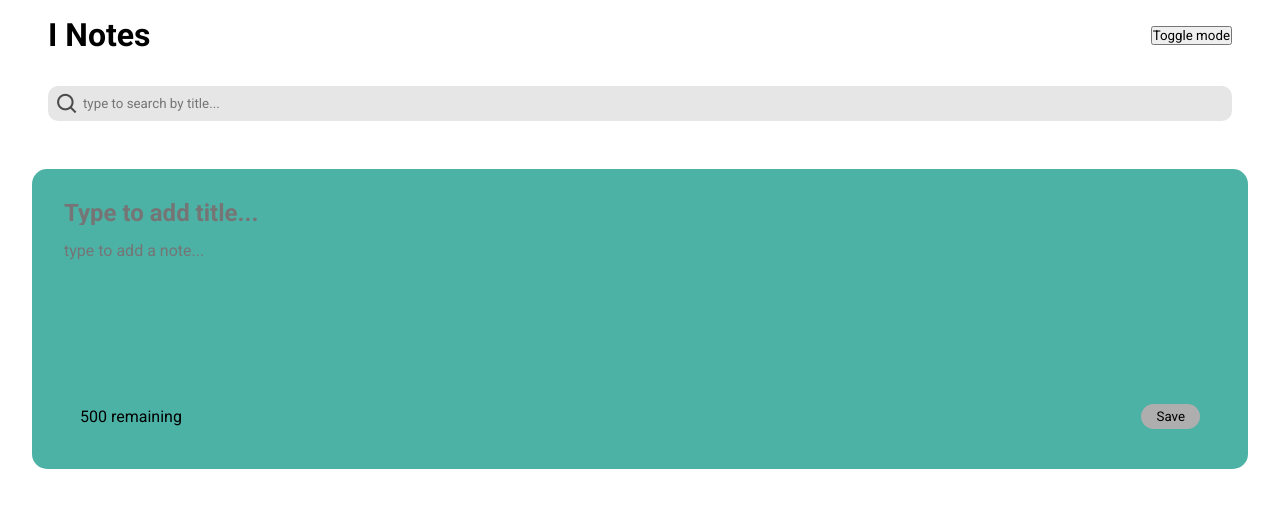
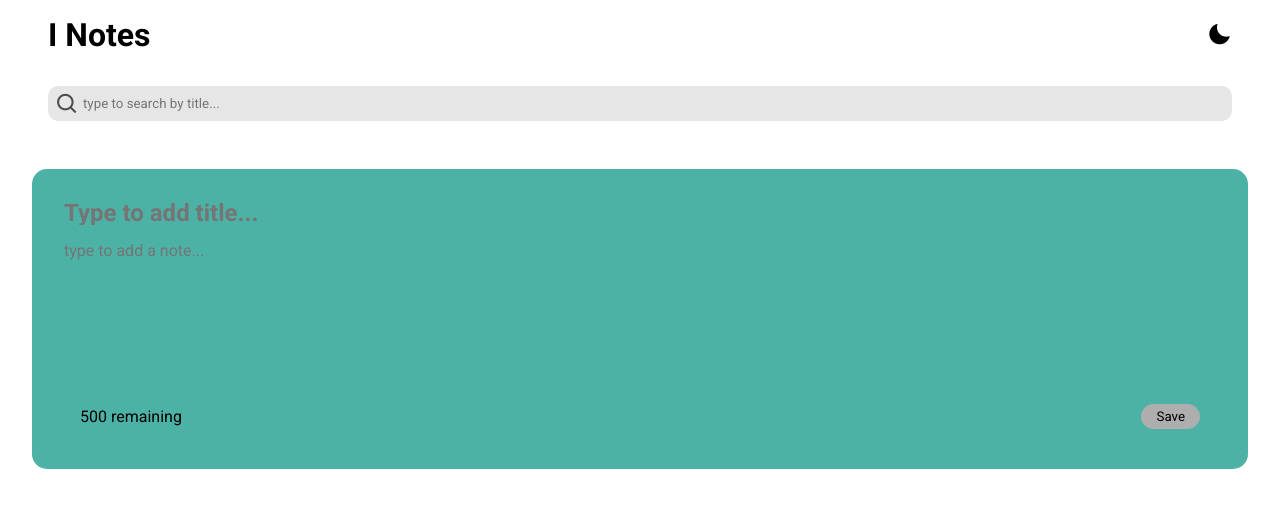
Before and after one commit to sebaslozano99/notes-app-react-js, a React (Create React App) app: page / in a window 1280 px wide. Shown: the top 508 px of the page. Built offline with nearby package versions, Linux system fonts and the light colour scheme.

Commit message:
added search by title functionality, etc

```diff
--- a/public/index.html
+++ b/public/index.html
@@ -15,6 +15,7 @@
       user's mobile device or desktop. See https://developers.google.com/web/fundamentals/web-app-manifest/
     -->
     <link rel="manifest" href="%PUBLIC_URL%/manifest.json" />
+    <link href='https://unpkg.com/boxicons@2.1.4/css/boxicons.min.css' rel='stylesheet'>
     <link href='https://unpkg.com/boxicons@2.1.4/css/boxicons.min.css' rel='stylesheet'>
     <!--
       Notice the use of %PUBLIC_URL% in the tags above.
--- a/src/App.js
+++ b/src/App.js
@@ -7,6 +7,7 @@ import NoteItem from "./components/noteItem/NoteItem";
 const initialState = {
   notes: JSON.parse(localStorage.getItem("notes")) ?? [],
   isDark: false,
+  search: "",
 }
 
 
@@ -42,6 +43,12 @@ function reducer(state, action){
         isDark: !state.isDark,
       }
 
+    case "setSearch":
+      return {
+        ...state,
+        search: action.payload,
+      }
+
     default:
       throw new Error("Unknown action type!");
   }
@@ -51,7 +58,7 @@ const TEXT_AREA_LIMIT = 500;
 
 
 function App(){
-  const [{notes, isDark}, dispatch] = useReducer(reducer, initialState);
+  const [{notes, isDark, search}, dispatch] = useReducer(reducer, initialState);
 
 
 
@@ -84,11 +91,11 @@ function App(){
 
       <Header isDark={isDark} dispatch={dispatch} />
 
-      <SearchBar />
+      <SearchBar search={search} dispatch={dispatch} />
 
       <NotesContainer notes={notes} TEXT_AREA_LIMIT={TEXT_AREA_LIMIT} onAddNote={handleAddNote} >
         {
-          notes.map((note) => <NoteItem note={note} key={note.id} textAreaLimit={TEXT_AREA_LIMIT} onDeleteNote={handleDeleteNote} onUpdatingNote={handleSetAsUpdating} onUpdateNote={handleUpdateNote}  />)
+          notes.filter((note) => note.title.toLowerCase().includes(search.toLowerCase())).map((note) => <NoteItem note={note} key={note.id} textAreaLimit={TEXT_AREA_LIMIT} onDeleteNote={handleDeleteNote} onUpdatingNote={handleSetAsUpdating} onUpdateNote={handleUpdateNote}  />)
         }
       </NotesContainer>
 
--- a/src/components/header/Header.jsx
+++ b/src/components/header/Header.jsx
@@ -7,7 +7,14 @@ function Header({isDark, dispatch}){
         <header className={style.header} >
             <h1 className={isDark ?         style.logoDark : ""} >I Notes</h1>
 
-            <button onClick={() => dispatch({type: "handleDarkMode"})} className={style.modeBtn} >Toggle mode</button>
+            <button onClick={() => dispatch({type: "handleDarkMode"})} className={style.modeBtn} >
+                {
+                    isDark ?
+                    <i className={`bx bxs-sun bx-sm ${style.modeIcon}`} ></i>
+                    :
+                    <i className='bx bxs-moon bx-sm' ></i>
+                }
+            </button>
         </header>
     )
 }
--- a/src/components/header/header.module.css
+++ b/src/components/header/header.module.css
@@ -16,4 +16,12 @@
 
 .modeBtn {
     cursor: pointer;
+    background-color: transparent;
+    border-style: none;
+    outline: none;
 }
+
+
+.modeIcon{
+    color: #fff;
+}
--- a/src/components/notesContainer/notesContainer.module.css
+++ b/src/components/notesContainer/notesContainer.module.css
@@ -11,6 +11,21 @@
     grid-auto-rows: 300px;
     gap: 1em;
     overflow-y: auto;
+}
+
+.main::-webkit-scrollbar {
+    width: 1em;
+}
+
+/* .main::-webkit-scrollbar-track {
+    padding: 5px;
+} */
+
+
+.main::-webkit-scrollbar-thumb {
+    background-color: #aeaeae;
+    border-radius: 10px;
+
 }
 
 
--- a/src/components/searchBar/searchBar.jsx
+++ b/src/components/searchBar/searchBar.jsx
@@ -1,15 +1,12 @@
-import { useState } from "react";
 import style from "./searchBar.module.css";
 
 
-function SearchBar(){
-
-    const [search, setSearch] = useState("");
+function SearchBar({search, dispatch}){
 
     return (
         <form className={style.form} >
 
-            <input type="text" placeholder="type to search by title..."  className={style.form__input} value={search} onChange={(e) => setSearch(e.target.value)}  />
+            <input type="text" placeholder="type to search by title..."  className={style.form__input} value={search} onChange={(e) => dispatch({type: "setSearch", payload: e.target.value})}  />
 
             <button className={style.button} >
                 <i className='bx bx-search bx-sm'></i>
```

━━━━━━━━━━

* Task statement *
Word for word, retype the material above without its pictures.

* Written solution *
Before and after one commit to sebaslozano99/notes-app-react-js, a React (Create React App) app: page / in a window 1280 px wide. Shown: the top 508 px of the page. Built offline with nearby package versions, Linux system fonts and the light colour scheme.

Commit message:
added search by title functionality, etc

```diff
--- a/public/index.html
+++ b/public/index.html
@@ -15,6 +15,7 @@
       user's mobile device or desktop. See https://developers.google.com/web/fundamentals/web-app-manifest/
     -->
     <link rel="manifest" href="%PUBLIC_URL%/manifest.json" />
+    <link href='https://unpkg.com/boxicons@2.1.4/css/boxicons.min.css' rel='stylesheet'>
     <link href='https://unpkg.com/boxicons@2.1.4/css/boxicons.min.css' rel='stylesheet'>
     <!--
       Notice the use of %PUBLIC_URL% in the tags above.
--- a/src/App.js
+++ b/src/App.js
@@ -7,6 +7,7 @@ import NoteItem from "./components/noteItem/NoteItem";
 const initialState = {
   notes: JSON.parse(localStorage.getItem("notes")) ?? [],
   isDark: false,
+  search: "",
 }
 
 
@@ -42,6 +43,12 @@ function reducer(state, action){
         isDark: !state.isDark,
       }
 
+    case "setSearch":
+      return {
+        ...state,
+        search: action.payload,
+      }
+
     default:
       throw new Error("Unknown action type!");
   }
@@ -51,7 +58,7 @@ const TEXT_AREA_LIMIT = 500;
 
 
 function App(){
-  const [{notes, isDark}, dispatch] = useReducer(reducer, initialState);
+  const [{notes, isDark, search}, dispatch] = useReducer(reducer, initialState);
 
 
 
@@ -84,11 +91,11 @@ function App(){
 
       <Header isDark={isDark} dispatch={dispatch} />
 
-      <SearchBar />
+      <SearchBar search={search} dispatch={dispatch} />
 
       <NotesContainer notes={notes} TEXT_AREA_LIMIT={TEXT_AREA_LIMIT} onAddNote={handleAddNote} >
         {
-          notes.map((note) => <NoteItem note={note} key={note.id} textAreaLimit={TEXT_AREA_LIMIT} onDeleteNote={handleDeleteNote} onUpdatingNote={handleSetAsUpdating} onUpdateNote={handleUpdateNote}  />)
+          notes.filter((note) => note.title.toLowerCase().includes(search.toLowerCase())).map((note) => <NoteItem note={note} key={note.id} textAreaLimit={TEXT_AREA_LIMIT} onDeleteNote={handleDeleteNote} onUpdatingNote={handleSetAsUpdating} onUpdateNote={handleUpdateNote}  />)
         }
       </NotesContainer>
 
--- a/src/components/header/Header.jsx
+++ b/src/components/header/Header.jsx
@@ -7,7 +7,14 @@ function Header({isDark, dispatch}){
         <header className={style.header} >
             <h1 className={isDark ?         style.logoDark : ""} >I Notes</h1>
 
-            <button onClick={() => dispatch({type: "handleDarkMode"})} className={style.modeBtn} >Toggle mode</button>
+            <button onClick={() => dispatch({type: "handleDarkMode"})} className={style.modeBtn} >
+                {
+                    isDark ?
+                    <i className={`bx bxs-sun bx-sm ${style.modeIcon}`} ></i>
+                    :
+                    <i className='bx bxs-moon bx-sm' ></i>
+                }
+            </button>
         </header>
     )
 }
--- a/src/components/header/header.module.css
+++ b/src/components/header/header.module.css
@@ -16,4 +16,12 @@
 
 .modeBtn {
     cursor: pointer;
+    background-color: transparent;
+    border-style: none;
+    outline: none;
 }
+
+
+.modeIcon{
+    color: #fff;
+}
--- a/src/components/notesContainer/notesContainer.module.css
+++ b/src/components/notesContainer/notesContainer.module.css
@@ -11,6 +11,21 @@
     grid-auto-rows: 300px;
     gap: 1em;
     overflow-y: auto;
+}
+
+.main::-webkit-scrollbar {
+    width: 1em;
+}
+
+/* .main::-webkit-scrollbar-track {
+    padding: 5px;
+} */
+
+
+.main::-webkit-scrollbar-thumb {
+    background-color: #aeaeae;
+    border-radius: 10px;
+
 }
 
 
--- a/src/components/searchBar/searchBar.jsx
+++ b/src/components/searchBar/searchBar.jsx
@@ -1,15 +1,12 @@
-import { useState } from "react";
 import style from "./searchBar.module.css";
 
 
-function SearchBar(){
-
-    const [search, setSearch] = useState("");
+function SearchBar({search, dispatch}){
 
     return (
         <form className={style.form} >
 
-            <input type="text" placeholder="type to search by title..."  className={style.form__input} value={search} onChange={(e) => setSearch(e.target.value)}  />
+            <input type="text" placeholder="type to search by title..."  className={style.form__input} value={search} onChange={(e) => dispatch({type: "setSearch", payload: e.target.value})}  />
 
             <button className={style.button} >
                 <i className='bx bx-search bx-sm'></i>
```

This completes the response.